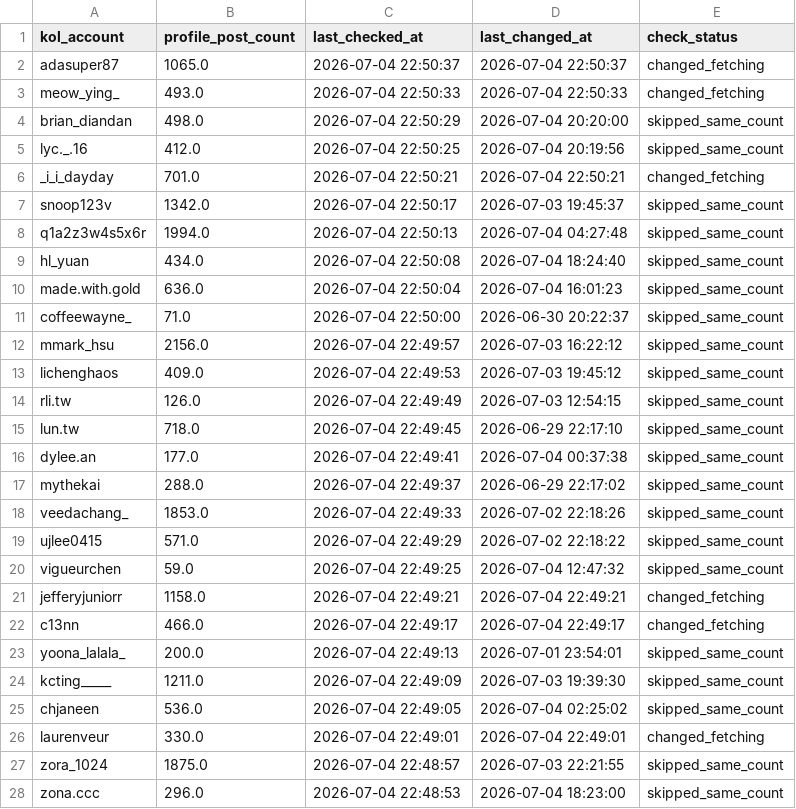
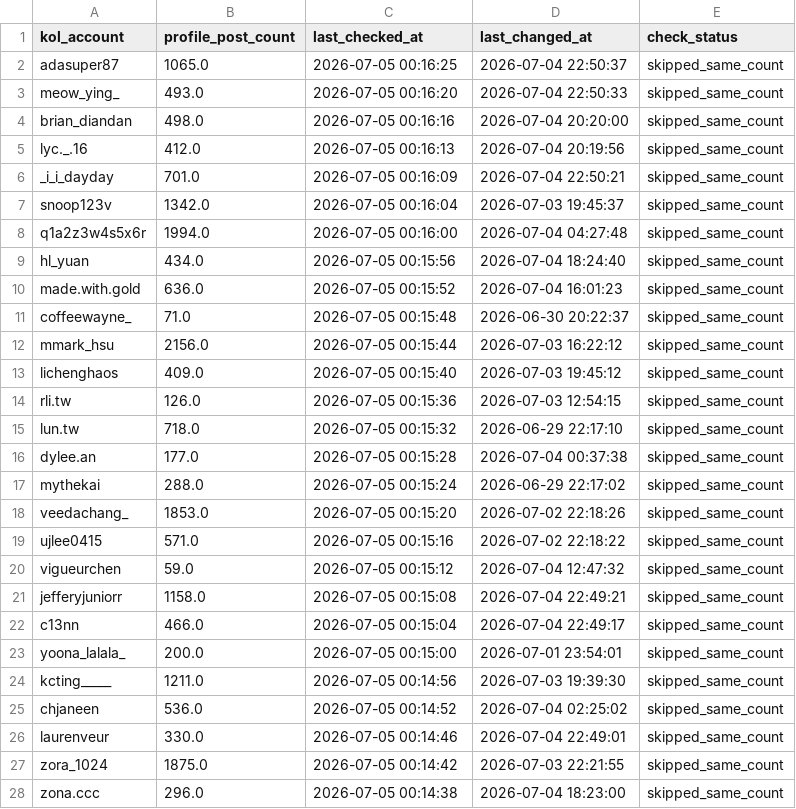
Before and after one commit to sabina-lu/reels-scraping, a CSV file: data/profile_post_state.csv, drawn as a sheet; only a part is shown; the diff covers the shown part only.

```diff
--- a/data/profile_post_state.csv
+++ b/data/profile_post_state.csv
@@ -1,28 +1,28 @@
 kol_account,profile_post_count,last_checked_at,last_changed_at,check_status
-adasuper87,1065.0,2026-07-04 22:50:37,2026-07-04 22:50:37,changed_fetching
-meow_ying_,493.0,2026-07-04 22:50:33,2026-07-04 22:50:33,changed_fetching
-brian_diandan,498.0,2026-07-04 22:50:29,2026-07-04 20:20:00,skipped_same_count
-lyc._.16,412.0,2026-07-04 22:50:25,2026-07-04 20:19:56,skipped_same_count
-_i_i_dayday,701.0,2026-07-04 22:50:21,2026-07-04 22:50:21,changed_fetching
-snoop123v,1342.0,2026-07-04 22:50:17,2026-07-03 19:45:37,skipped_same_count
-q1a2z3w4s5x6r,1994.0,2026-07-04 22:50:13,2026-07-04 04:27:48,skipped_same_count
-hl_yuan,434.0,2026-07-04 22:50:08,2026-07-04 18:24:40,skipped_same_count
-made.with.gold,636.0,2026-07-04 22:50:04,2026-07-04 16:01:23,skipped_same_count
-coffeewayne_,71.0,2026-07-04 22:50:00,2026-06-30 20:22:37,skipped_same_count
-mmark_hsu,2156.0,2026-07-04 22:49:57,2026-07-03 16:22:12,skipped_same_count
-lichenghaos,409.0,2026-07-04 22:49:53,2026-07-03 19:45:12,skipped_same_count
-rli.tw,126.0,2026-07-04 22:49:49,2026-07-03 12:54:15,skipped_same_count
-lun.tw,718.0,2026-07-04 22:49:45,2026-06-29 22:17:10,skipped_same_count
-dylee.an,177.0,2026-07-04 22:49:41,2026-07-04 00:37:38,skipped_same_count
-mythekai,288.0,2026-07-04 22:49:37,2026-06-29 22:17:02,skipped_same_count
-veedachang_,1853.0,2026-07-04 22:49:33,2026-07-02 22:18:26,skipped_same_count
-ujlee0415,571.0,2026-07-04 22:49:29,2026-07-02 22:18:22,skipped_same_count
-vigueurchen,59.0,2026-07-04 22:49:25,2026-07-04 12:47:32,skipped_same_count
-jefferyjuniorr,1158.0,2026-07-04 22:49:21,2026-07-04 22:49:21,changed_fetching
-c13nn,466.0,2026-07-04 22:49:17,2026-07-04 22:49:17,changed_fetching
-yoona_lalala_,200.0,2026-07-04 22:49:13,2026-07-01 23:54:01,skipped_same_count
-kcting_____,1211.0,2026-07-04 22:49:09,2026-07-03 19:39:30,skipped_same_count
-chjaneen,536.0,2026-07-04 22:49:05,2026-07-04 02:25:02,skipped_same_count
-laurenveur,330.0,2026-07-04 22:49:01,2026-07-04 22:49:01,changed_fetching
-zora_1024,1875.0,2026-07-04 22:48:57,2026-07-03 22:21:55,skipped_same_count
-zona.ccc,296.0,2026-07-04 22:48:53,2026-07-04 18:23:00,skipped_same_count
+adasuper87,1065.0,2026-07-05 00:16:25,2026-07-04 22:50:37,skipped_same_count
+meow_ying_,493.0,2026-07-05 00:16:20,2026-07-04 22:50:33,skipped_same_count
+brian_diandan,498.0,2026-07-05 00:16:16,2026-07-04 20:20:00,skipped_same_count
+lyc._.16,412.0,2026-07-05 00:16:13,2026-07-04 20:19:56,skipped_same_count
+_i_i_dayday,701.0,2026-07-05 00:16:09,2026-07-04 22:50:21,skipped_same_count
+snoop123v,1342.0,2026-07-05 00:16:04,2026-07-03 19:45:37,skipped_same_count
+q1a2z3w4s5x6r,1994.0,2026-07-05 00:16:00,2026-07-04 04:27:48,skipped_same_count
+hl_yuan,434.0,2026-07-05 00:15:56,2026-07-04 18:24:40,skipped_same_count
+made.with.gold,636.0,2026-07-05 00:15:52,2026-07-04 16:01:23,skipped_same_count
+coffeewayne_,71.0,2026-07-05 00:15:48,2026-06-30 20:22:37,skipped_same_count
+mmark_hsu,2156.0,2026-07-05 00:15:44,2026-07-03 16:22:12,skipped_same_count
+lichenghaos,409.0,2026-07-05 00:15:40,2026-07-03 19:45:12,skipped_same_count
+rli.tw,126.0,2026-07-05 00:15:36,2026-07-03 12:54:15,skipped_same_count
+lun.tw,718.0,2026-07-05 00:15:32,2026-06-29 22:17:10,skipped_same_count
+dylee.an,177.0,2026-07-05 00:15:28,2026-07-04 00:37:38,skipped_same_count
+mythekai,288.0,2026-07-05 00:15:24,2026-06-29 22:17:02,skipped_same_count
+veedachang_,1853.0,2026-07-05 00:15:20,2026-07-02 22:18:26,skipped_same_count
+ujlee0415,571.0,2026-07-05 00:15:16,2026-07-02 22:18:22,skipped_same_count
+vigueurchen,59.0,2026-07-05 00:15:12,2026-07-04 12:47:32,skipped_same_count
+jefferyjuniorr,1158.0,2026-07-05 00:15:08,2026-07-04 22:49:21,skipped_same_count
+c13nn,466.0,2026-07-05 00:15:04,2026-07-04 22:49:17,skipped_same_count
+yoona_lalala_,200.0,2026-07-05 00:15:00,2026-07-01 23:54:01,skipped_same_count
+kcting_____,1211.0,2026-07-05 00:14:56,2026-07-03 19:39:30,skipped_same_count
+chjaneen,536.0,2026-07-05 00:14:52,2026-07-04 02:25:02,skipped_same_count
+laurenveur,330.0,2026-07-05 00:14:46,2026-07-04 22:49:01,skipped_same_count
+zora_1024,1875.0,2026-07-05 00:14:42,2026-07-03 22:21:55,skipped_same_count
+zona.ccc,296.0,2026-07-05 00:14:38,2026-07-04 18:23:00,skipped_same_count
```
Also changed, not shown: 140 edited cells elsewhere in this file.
● ● ● ●
▸ TASK TO COMPLETE:
Retype all the records exactly and keep out every picture.

▸ SOLUTION FOR THIS TASK:
Before and after one commit to sabina-lu/reels-scraping, a CSV file: data/profile_post_state.csv, drawn as a sheet; only a part is shown; the diff covers the shown part only.

```diff
--- a/data/profile_post_state.csv
+++ b/data/profile_post_state.csv
@@ -1,28 +1,28 @@
 kol_account,profile_post_count,last_checked_at,last_changed_at,check_status
-adasuper87,1065.0,2026-07-04 22:50:37,2026-07-04 22:50:37,changed_fetching
-meow_ying_,493.0,2026-07-04 22:50:33,2026-07-04 22:50:33,changed_fetching
-brian_diandan,498.0,2026-07-04 22:50:29,2026-07-04 20:20:00,skipped_same_count
-lyc._.16,412.0,2026-07-04 22:50:25,2026-07-04 20:19:56,skipped_same_count
-_i_i_dayday,701.0,2026-07-04 22:50:21,2026-07-04 22:50:21,changed_fetching
-snoop123v,1342.0,2026-07-04 22:50:17,2026-07-03 19:45:37,skipped_same_count
-q1a2z3w4s5x6r,1994.0,2026-07-04 22:50:13,2026-07-04 04:27:48,skipped_same_count
-hl_yuan,434.0,2026-07-04 22:50:08,2026-07-04 18:24:40,skipped_same_count
-made.with.gold,636.0,2026-07-04 22:50:04,2026-07-04 16:01:23,skipped_same_count
-coffeewayne_,71.0,2026-07-04 22:50:00,2026-06-30 20:22:37,skipped_same_count
-mmark_hsu,2156.0,2026-07-04 22:49:57,2026-07-03 16:22:12,skipped_same_count
-lichenghaos,409.0,2026-07-04 22:49:53,2026-07-03 19:45:12,skipped_same_count
-rli.tw,126.0,2026-07-04 22:49:49,2026-07-03 12:54:15,skipped_same_count
-lun.tw,718.0,2026-07-04 22:49:45,2026-06-29 22:17:10,skipped_same_count
-dylee.an,177.0,2026-07-04 22:49:41,2026-07-04 00:37:38,skipped_same_count
-mythekai,288.0,2026-07-04 22:49:37,2026-06-29 22:17:02,skipped_same_count
-veedachang_,1853.0,2026-07-04 22:49:33,2026-07-02 22:18:26,skipped_same_count
-ujlee0415,571.0,2026-07-04 22:49:29,2026-07-02 22:18:22,skipped_same_count
-vigueurchen,59.0,2026-07-04 22:49:25,2026-07-04 12:47:32,skipped_same_count
-jefferyjuniorr,1158.0,2026-07-04 22:49:21,2026-07-04 22:49:21,changed_fetching
-c13nn,466.0,2026-07-04 22:49:17,2026-07-04 22:49:17,changed_fetching
-yoona_lalala_,200.0,2026-07-04 22:49:13,2026-07-01 23:54:01,skipped_same_count
-kcting_____,1211.0,2026-07-04 22:49:09,2026-07-03 19:39:30,skipped_same_count
-chjaneen,536.0,2026-07-04 22:49:05,2026-07-04 02:25:02,skipped_same_count
-laurenveur,330.0,2026-07-04 22:49:01,2026-07-04 22:49:01,changed_fetching
-zora_1024,1875.0,2026-07-04 22:48:57,2026-07-03 22:21:55,skipped_same_count
-zona.ccc,296.0,2026-07-04 22:48:53,2026-07-04 18:23:00,skipped_same_count
+adasuper87,1065.0,2026-07-05 00:16:25,2026-07-04 22:50:37,skipped_same_count
+meow_ying_,493.0,2026-07-05 00:16:20,2026-07-04 22:50:33,skipped_same_count
+brian_diandan,498.0,2026-07-05 00:16:16,2026-07-04 20:20:00,skipped_same_count
+lyc._.16,412.0,2026-07-05 00:16:13,2026-07-04 20:19:56,skipped_same_count
+_i_i_dayday,701.0,2026-07-05 00:16:09,2026-07-04 22:50:21,skipped_same_count
+snoop123v,1342.0,2026-07-05 00:16:04,2026-07-03 19:45:37,skipped_same_count
+q1a2z3w4s5x6r,1994.0,2026-07-05 00:16:00,2026-07-04 04:27:48,skipped_same_count
+hl_yuan,434.0,2026-07-05 00:15:56,2026-07-04 18:24:40,skipped_same_count
+made.with.gold,636.0,2026-07-05 00:15:52,2026-07-04 16:01:23,skipped_same_count
+coffeewayne_,71.0,2026-07-05 00:15:48,2026-06-30 20:22:37,skipped_same_count
+mmark_hsu,2156.0,2026-07-05 00:15:44,2026-07-03 16:22:12,skipped_same_count
+lichenghaos,409.0,2026-07-05 00:15:40,2026-07-03 19:45:12,skipped_same_count
+rli.tw,126.0,2026-07-05 00:15:36,2026-07-03 12:54:15,skipped_same_count
+lun.tw,718.0,2026-07-05 00:15:32,2026-06-29 22:17:10,skipped_same_count
+dylee.an,177.0,2026-07-05 00:15:28,2026-07-04 00:37:38,skipped_same_count
+mythekai,288.0,2026-07-05 00:15:24,2026-06-29 22:17:02,skipped_same_count
+veedachang_,1853.0,2026-07-05 00:15:20,2026-07-02 22:18:26,skipped_same_count
+ujlee0415,571.0,2026-07-05 00:15:16,2026-07-02 22:18:22,skipped_same_count
+vigueurchen,59.0,2026-07-05 00:15:12,2026-07-04 12:47:32,skipped_same_count
+jefferyjuniorr,1158.0,2026-07-05 00:15:08,2026-07-04 22:49:21,skipped_same_count
+c13nn,466.0,2026-07-05 00:15:04,2026-07-04 22:49:17,skipped_same_count
+yoona_lalala_,200.0,2026-07-05 00:15:00,2026-07-01 23:54:01,skipped_same_count
+kcting_____,1211.0,2026-07-05 00:14:56,2026-07-03 19:39:30,skipped_same_count
+chjaneen,536.0,2026-07-05 00:14:52,2026-07-04 02:25:02,skipped_same_count
+laurenveur,330.0,2026-07-05 00:14:46,2026-07-04 22:49:01,skipped_same_count
+zora_1024,1875.0,2026-07-05 00:14:42,2026-07-03 22:21:55,skipped_same_count
+zona.ccc,296.0,2026-07-05 00:14:38,2026-07-04 18:23:00,skipped_same_count
```
Also changed, not shown: 140 edited cells elsewhere in this file.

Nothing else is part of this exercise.